US President Donald Trump has ordered strict new screening for refugees to keep “radical Islamic terrorists” out of the United States.
On Friday he joined Defence Secretary Jim Mattis for the signing of an executive action to bring sweeping changes to the nation’s refugee policies, potentially also affecting a deal signed by the Australian government with the Obama administration.
“We want to ensure that we are not admitting into our country the very threats our soldiers are fighting overseas,” he said.
“We only want to admit those into our country who will support our country and love deeply our people.”
The order imposes a 90-day ban on all entry to the United States from countries with terrorism concerns.
It’s unclear from the law cited in the directive specifically which countries are affected.
However, a draft of the order earlier this week designated seven predominantly Muslim countries: Iran, Iraq, Libya, Somalia, Sudan, Syria and Yemen.

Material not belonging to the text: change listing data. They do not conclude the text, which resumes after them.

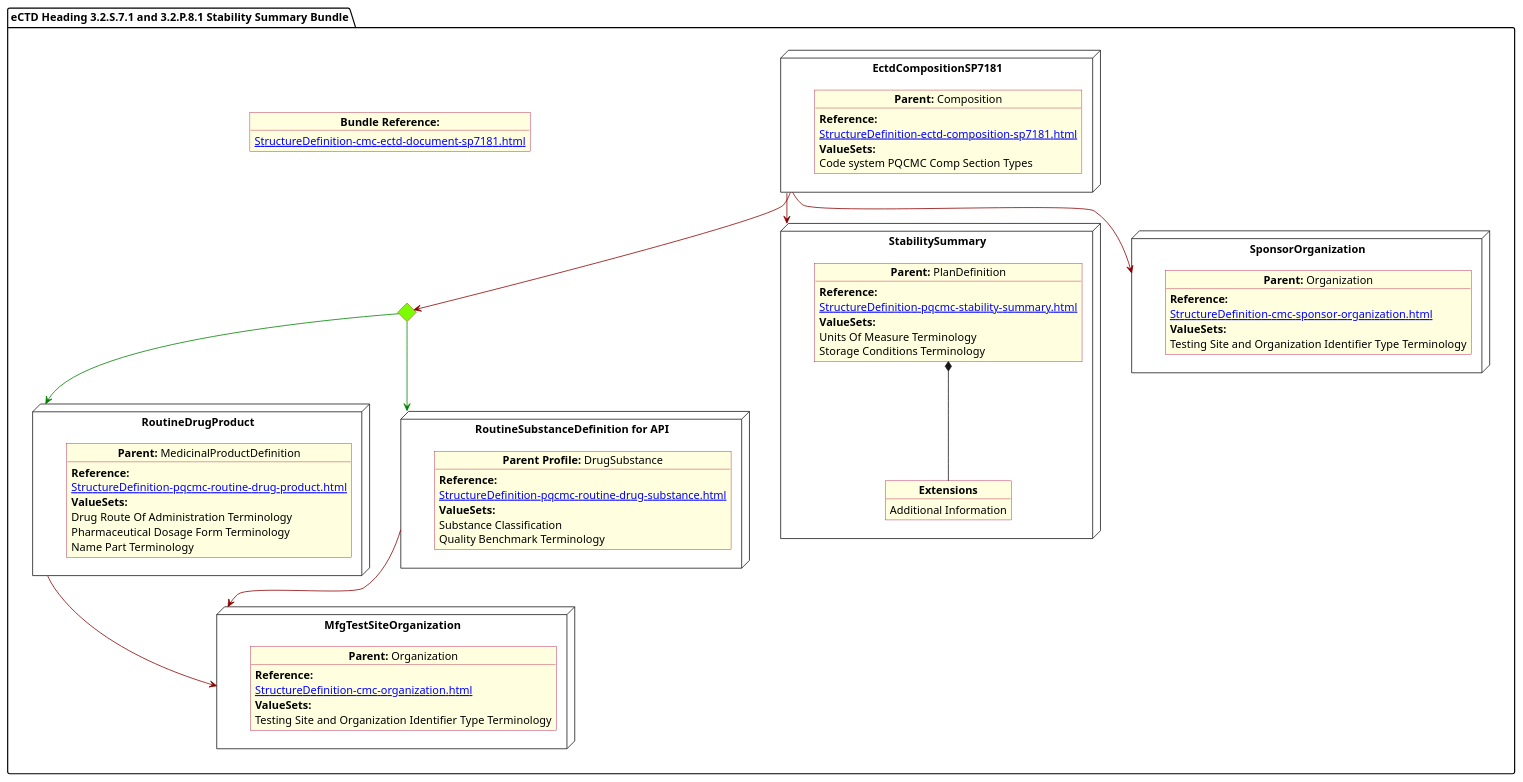
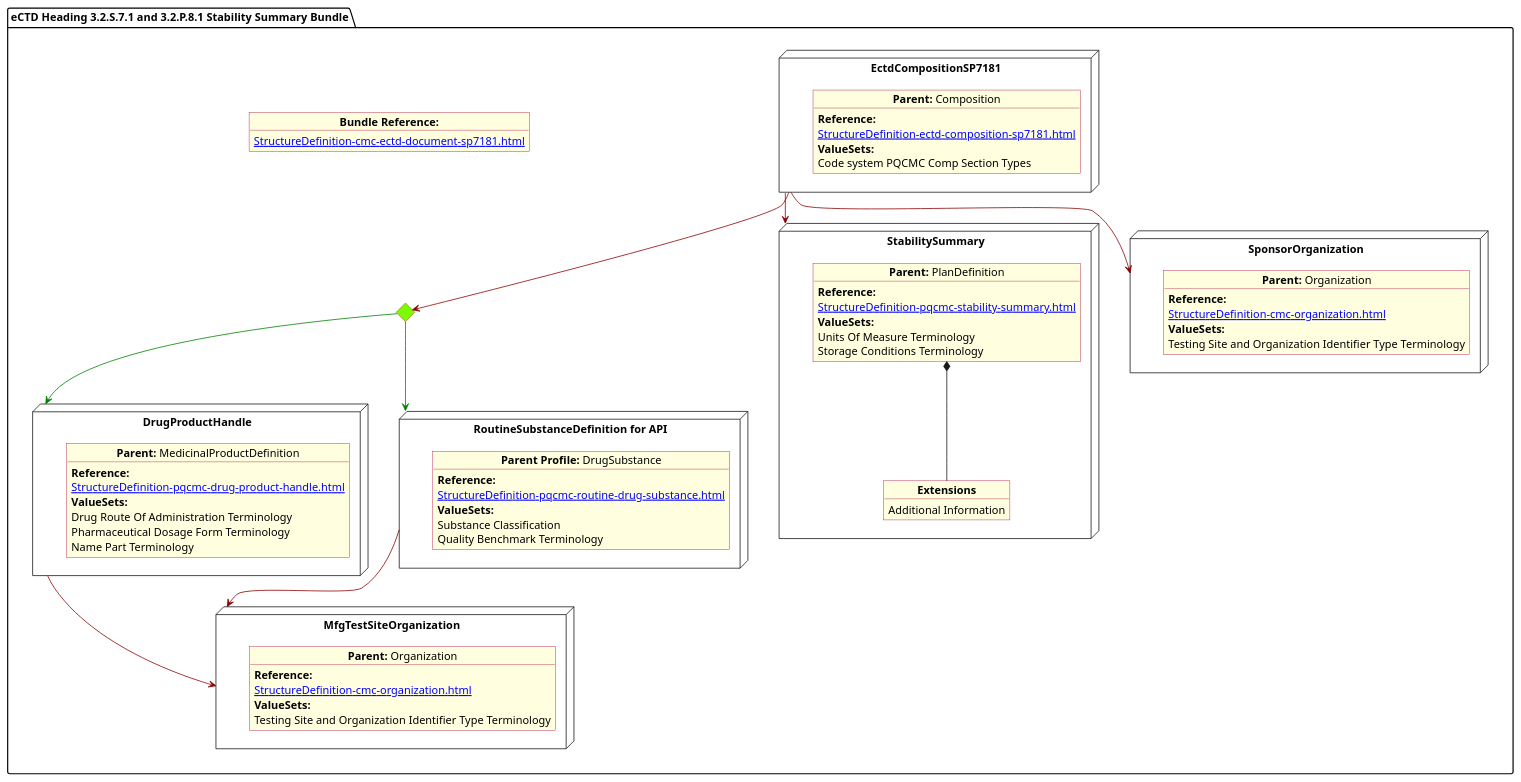
Before and after one commit to HL7/FHIR-us-pq-cmc-fda: the diagram in input/images-source/StabilitySummary.plantuml, drawn with PlantUML. The commit also changed 48 other files, not shown here.

```diff
--- a/input/images-source/StabilitySummary.plantuml
+++ b/input/images-source/StabilitySummary.plantuml
@@ -1,96 +1,96 @@
 @startuml StabilitySummary
 allowmixing
 'Mixed model of use case and object
 skinparam svgDimensionStyle false
 skinparam ObjectBackgroundColor LightYellow
 skinparam ObjectBorderColor #A80036
 skinparam activityDiamondBorderColor #A80036
 skinparam activityDiamondBackgroundColor lawnGreen
 skinparam ClassBorderThickness 4
 
 package "eCTD Heading 3.2.S.7.1 and 3.2.P.8.1 Stability Summary Bundle" as NODES {
       object "**Bundle Reference:**" as objbun {
             [[StructureDefinition-cmc-ectd-document-sp7181.html]]
       }
 
-      node "RoutineDrugProduct" as NN {
+      node "DrugProductHandle" as NN {
 
             object "**Parent:** MedicinalProductDefinition" as obj3 {
                   **Reference:**
-                  [[StructureDefinition-pqcmc-routine-drug-product.html]]
+                  [[StructureDefinition-pqcmc-drug-product-handle.html]]
                   **ValueSets:**
                   Drug Route Of Administration Terminology
                   Pharmaceutical Dosage Form Terminology
                   Name Part Terminology
             }
       }
       diamond CH
 
       node "RoutineSubstanceDefinition for API" as NNS {
 
             object "**Parent Profile:** DrugSubstance" as obj4 {
                   **Reference:**
                   [[StructureDefinition-pqcmc-routine-drug-substance.html]]
                   **ValueSets:**
                   Substance Classification
                   Quality Benchmark Terminology
             }
       }
 
       node "MfgTestSiteOrganization" as NMFG {
 
             object "**Parent:** Organization" as objDP {
                   **Reference:**
                   [[StructureDefinition-cmc-organization.html]]
                   **ValueSets:**
                   Testing Site and Organization Identifier Type Terminology
             }
       }
 
       node "StabilitySummary" as NMain {
 
             object "**Parent:** PlanDefinition" as objMain {
                   **Reference:**
                   [[StructureDefinition-pqcmc-stability-summary.html]]
                   **ValueSets:**
                   Units Of Measure Terminology
                   Storage Conditions Terminology
             }
 
             object "**Extensions**" as objExs2 {
                   Additional Information
             }
 
             objMain *-- objExs2
       }
 
       node "EctdCompositionSP7181" as N1 {
 
             object "**Parent:** Composition" as obj1 {
                   **Reference:**
                   [[StructureDefinition-ectd-composition-sp7181.html]]
                   **ValueSets:**
                   Code system PQCMC Comp Section Types
             }
       }
       node "SponsorOrganization" as NSO {
 
             object "**Parent:** Organization" as objAu {
                   **Reference:**
-                  [[StructureDefinition-cmc-sponsor-organization.html]]
+                  [[StructureDefinition-cmc-organization.html]]
                   **ValueSets:**
                   Testing Site and Organization Identifier Type Terminology
             }
       }
 
       CH -[#green]-> NN
       CH -[#green]-> NNS
       N1 -[#darkred]-> CH
       N1 -[#darkred]-> NSO
       NN -[#darkred]-> NMFG
       NNS -[#darkred]-> NMFG
       N1 -[#darkred]-> NMain
 
 
 }
 @enduml
```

The order also halts entry to the US by Syrian refugees until the president determines that changes to the refugee assistance program ensure that admitting them won’t compromise national security. Australian Prime Minister Malcolm Turnbull last year signed a deal for the US to accept asylum seekers held on Nauru and Manus Island, some of whom come from Syria, Iraq and Iran.
Turnbull has expressed confidence that the deal will stand.
During the past budget year, the US accepted 84,995 refugees, including 12,587 people from Syria, where a civil war has been raging.
Former president Barack Obama set the refugee limit for this budget year at 110,000, but Trump plans to cut that to 50,000.
Trump’s executive order says that while the program is suspended, the US may admit people on a case-by-case basis when “in the national interest” and the government will continue to process refugee requests from people claiming religious persecution, “provided that the religion of the individual is a minority religion in the individual’s country.
“ In an interview with a Christian broadcaster on Friday, Trump said persecuted Christians would be given priority in applying for refugee status. ”We are going to help them,” Trump said.
“They’ve been horribly treated.”